> **WHAT NEEDS TO BE DONE**
Go through the data and retrieve each line that includes the string "child".

> **Before and after images**
══════
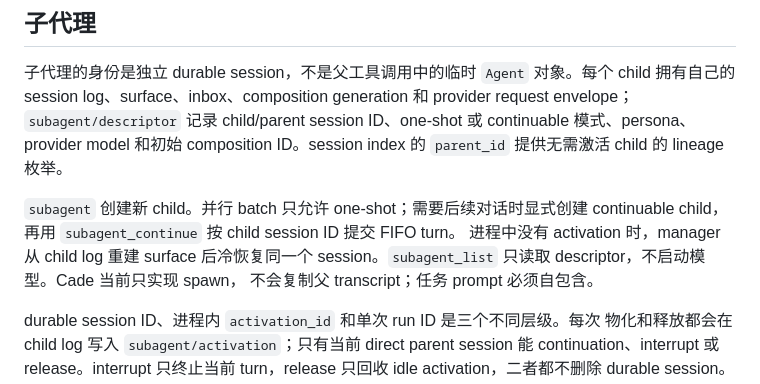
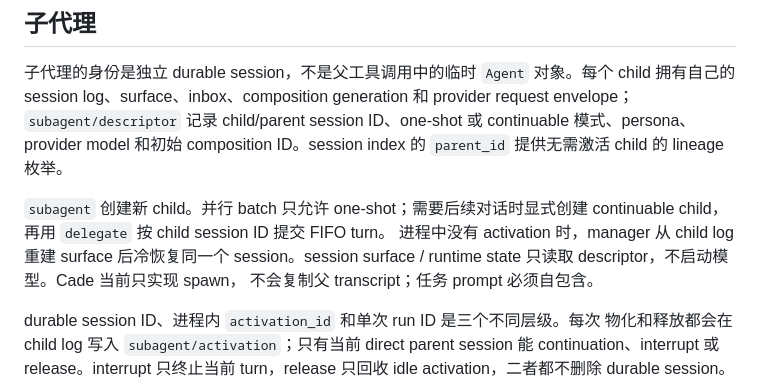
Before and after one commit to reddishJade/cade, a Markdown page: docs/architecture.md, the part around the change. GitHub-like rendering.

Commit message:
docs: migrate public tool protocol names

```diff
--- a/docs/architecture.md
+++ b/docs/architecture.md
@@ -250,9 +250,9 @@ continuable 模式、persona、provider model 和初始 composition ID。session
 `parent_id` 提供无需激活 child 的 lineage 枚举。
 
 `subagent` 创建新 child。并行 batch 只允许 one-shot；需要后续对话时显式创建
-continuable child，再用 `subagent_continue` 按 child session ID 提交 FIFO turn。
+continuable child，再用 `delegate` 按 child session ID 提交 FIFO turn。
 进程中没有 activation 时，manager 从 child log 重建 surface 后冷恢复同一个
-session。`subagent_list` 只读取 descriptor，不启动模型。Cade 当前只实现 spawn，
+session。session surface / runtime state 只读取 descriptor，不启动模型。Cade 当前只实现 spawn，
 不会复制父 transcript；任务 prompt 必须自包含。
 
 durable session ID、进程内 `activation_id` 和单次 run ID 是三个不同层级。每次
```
══════
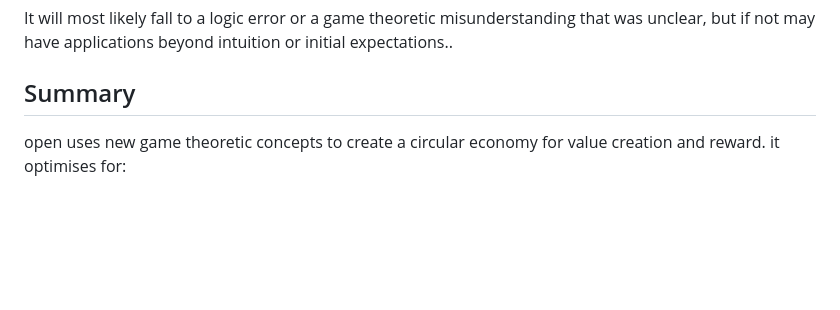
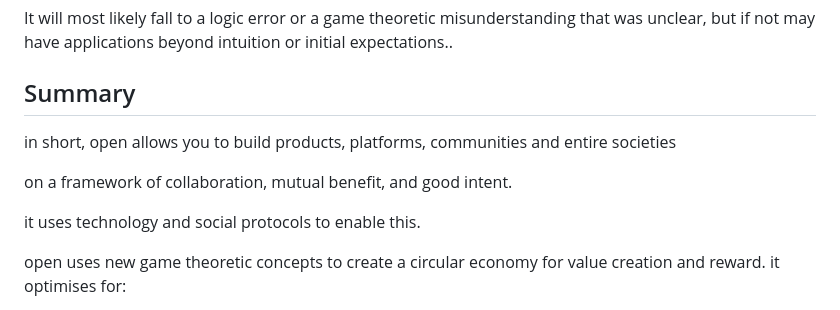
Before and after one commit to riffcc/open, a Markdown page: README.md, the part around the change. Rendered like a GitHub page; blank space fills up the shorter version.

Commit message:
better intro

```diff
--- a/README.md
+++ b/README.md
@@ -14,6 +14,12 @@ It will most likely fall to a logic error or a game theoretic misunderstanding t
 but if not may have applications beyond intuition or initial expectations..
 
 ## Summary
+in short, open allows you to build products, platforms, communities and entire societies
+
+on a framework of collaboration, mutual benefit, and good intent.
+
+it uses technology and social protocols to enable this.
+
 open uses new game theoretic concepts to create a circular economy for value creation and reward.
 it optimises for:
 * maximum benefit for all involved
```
══════
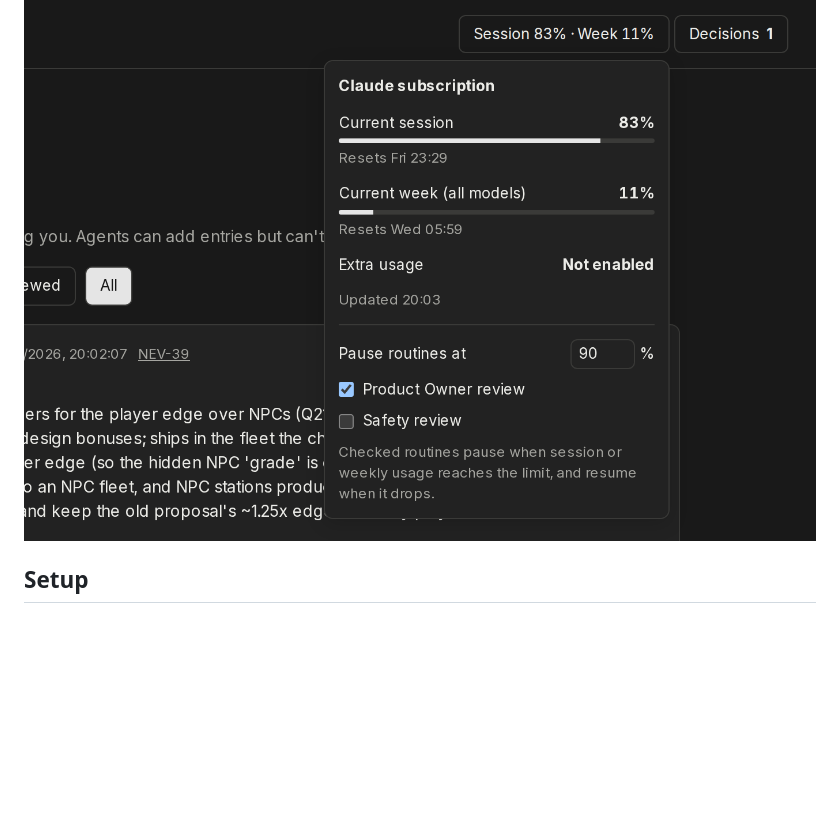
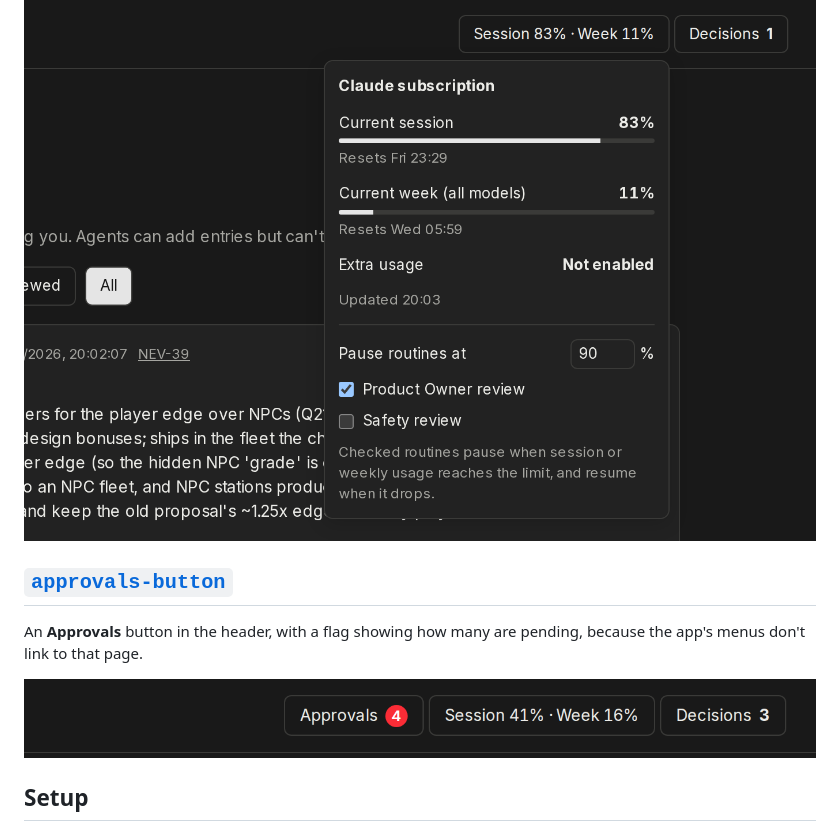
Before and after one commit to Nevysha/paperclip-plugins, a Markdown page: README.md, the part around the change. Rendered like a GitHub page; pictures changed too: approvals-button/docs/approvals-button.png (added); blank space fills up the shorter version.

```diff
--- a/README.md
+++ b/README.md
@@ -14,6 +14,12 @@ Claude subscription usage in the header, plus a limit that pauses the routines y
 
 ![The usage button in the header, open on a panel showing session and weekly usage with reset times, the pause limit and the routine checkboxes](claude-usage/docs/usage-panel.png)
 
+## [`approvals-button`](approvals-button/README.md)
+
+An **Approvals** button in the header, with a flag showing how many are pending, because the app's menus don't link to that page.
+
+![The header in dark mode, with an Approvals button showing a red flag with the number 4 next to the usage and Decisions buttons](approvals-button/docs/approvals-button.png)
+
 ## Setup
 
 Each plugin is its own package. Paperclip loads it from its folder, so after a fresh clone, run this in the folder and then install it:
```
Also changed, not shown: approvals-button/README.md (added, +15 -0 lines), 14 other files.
══════
> **SOLUTION FOR THIS EXERCISE**
 `parent_id` 提供无需激活 child 的 lineage 枚举。
 `subagent` 创建新 child。并行 batch 只允许 one-shot；需要后续对话时显式创建
-continuable child，再用 `subagent_continue` 按 child session ID 提交 FIFO turn。
+continuable child，再用 `delegate` 按 child session ID 提交 FIFO turn。
 进程中没有 activation 时，manager 从 child log 重建 surface 后冷恢复同一个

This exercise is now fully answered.